Citation: Madala S, Phadke S. Olaparib in Breast Cancer. Clin Image Case Rep J. 2023; 5(2): 303.

Olaparib in Breast Cancer

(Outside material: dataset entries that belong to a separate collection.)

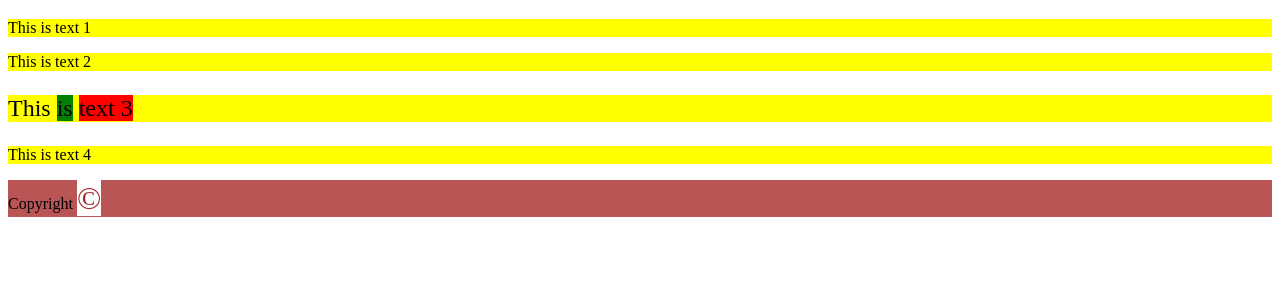
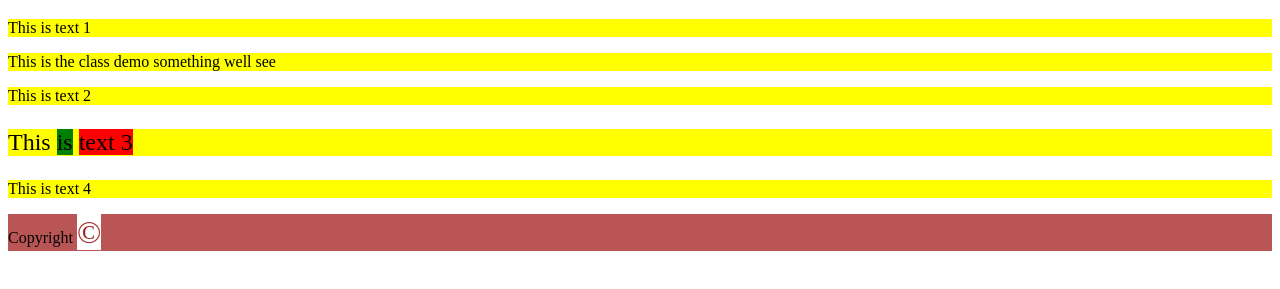
Before and after one commit to Nawid17999/nawidhashemi, a plain HTML site: page week5/index (1).html in a window 1280 px wide. Shown: the part 421-710 px from the top of the page. Drawn offline with Linux system fonts and the light colour scheme.

```diff
--- a/week5/index (1).html
+++ b/week5/index (1).html
@@ -1,3 +1,10 @@
+<!--
+	Name: Nawid Hashemi
+	File: index.html
+	Date: 1 October 2024
+	This file shows css3 info
+	-->
+
 <!DOCTYPE html>
 <html lang="en">
 
@@ -24,6 +31,7 @@
         <!-- style="background-color: beige;" -->
         <p>Some Text That I Want highlighted</p>
 
+
         <h2>Multi Element Styling</h2>
         <h3>Some text to be styles</h3>
         <h4>Another set of text to be styled</h4>
@@ -34,8 +42,10 @@
 
         <h1>Multiple Same Element Styling</h1>
         <p class="classdemo">This is text 1</p>
+        <p class="classdemo">This is the class demo something well see</p>
         <p class="classdemo">This is text 2</p>
         <p id="ptag" class="classdemo">This <span id="span1">is</span> <span id="span2">text 3</span></p>
+
         <p class="classdemo">This is text 4</p>
     </main>
     <footer>
```
Also changed, not shown: index.html (+7 -0 lines), week3/index (3).html (+10 -0 lines), week4/index (2).html (+7 -0 lines), week5/demo.html (+7 -0 lines).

A 71-year-old female presents with a 6-month history of an enlarging left breast mass. She has a history of right breast and ovarian cancers treated at the ages of 38 and 59, respectively, and a germline mutation in breast cancer susceptibility gene 1 (BRCA1). On examination, a large fungating left breast mass was seen (Panel A). Biopsy showed poorly differentiated triple negative adenocarcinoma of the left breast, programmed cell death ligand 1 (PDL1) negative (combined positive score less than 1). Systemic staging showed local invasion into the left side of the sternum, left second rib with axillary lymphadenopathy and multiple bilateral pulmonary metastasis. Treatment was initiated with single agent nab-paclitaxel, and pembrolizumab was subsequently added when a high Tumor Mutation Burden was discovered on genomic testing of the tumor. She achieved partial response. Upon clinical progression of the fungating mass, she was started on the poly (ADP-ribose) polymerase (PARP) inhibitor olaparib with a robust response within 3 weeks. There was a remarkable improvement in the size of the breast tumor by 8 weeks (Panel B) and 20 weeks (Panel C). Repeat imaging showed regression in the pulmonary metastatic lesions with a stable sternal lytic lesion. In breast cancer patients with a germline BRCA mutation, PARP inhibitors can result in an extraordinary response and should be considered even in patients needing a quick response due to symptomatic or heavy disease burden. Eight months after starting olaparib, our patient continues to have stable disease.